You meet a lot of thoughtful, interesting people. Not everyone you meet in grad school will be great, and there can be a lot of competition. Like any situation in life, not everyone will be your best friend, but it’s almost 100% guaranteed that everyone there will be interesting. I loved when I got to grad school, and I was surrounded by people who were all into reading, travel, and really passionate about art. While academics aren’t always renowned for their social skills, they’ll almost always be thrilled to talk about their research. Even the most seemingly random, out-there topics can be super compelling when the person telling you about them is really into it.
While I still think my PhD was worth it, after surviving seven years of grad school (and that was fast, lots of people go for eight to ten years!), there are a few things I would want anyone considering a humanities PhD to know:
If you’re not independently wealthy or have parents who can fund your life, taking on extra student loans for degrees that won’t necessarily result in increased job prospects is a huge financial risk.

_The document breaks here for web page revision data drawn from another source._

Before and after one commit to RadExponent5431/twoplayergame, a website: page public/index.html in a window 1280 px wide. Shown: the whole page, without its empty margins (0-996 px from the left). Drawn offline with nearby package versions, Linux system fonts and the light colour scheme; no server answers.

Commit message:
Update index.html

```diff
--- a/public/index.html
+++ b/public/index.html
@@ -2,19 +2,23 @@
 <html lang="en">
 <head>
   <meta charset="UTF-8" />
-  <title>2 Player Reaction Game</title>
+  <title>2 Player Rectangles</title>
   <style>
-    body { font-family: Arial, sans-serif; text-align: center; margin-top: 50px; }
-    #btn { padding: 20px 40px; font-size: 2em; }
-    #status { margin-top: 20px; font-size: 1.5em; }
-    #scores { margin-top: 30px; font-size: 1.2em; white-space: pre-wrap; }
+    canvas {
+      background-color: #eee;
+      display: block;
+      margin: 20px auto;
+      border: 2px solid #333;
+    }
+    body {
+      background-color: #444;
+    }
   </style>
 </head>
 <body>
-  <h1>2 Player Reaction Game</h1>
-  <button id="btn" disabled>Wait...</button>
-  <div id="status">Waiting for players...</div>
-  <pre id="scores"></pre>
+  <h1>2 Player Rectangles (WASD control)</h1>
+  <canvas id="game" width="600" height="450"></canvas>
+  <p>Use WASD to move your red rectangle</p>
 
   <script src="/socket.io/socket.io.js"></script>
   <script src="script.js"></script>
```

Grad school makes the most financial sense if the school pays for you to do it through tuition remission, fellowships, teaching or research assistance-ships or other means. In fact I would go so far as to say ONLY go to grad school if the school is going to pay you to be there.
While in many ways grad school has a lot of perks including flexible schedules, summers off, studying the things you love, it is also very stressful. Frequently, you don’t know if you’ll have funding for the next academic year until April or May; you’re in competition with your classmates for attention, grants, publications, and teaching positions. You’re dedicating all of your time and energy studying something that not many people know or care about; even if you are a fellow or a TA and your education is paid for, you will likely have very, very little money. It will also seem like your non-grad school friends are leaving you in the dust with their house-buying and kid-having. Every grad school student I know shows signs of depression varying from mild to severe. Luckily, most schools have free mental health services which I highly recommend you familiarize yourself with ASAP.
Once you graduate if you aren’t able to find a job in your field, you might have to spend a lot of time writing cover letters and going on interviews explaining away your extra degrees. Very few jobs outside of academia require a PhD, and the conventional wisdom is such that those that have PhDs are “over-qualified” for most positions, would get bored quickly, or would only stay until they got that coveted professorship. When you’re applying for jobs that only require a BA, you have to figure out fast how to explain that yes, although you have that MA or PhD you ARE actually interested in doing mail merges or pivot tables and NO, your head isn’t still stuck in a Roman archive.
Humanities grad school can be insanely rewarding. But it is not a direct path to a guaranteed career. It’s not even an indirect path to a guaranteed career. At this point, it’s best to think of it as a few years focusing on a subject you love, mixed with some travel, some fascinating people, and the ability to gain some useful skills. And for me, that was enough.
Brenna Graham is an art history PhD writing and working in Wisconsin. She chronicles her travel adventures on her blog.
Image via Flickr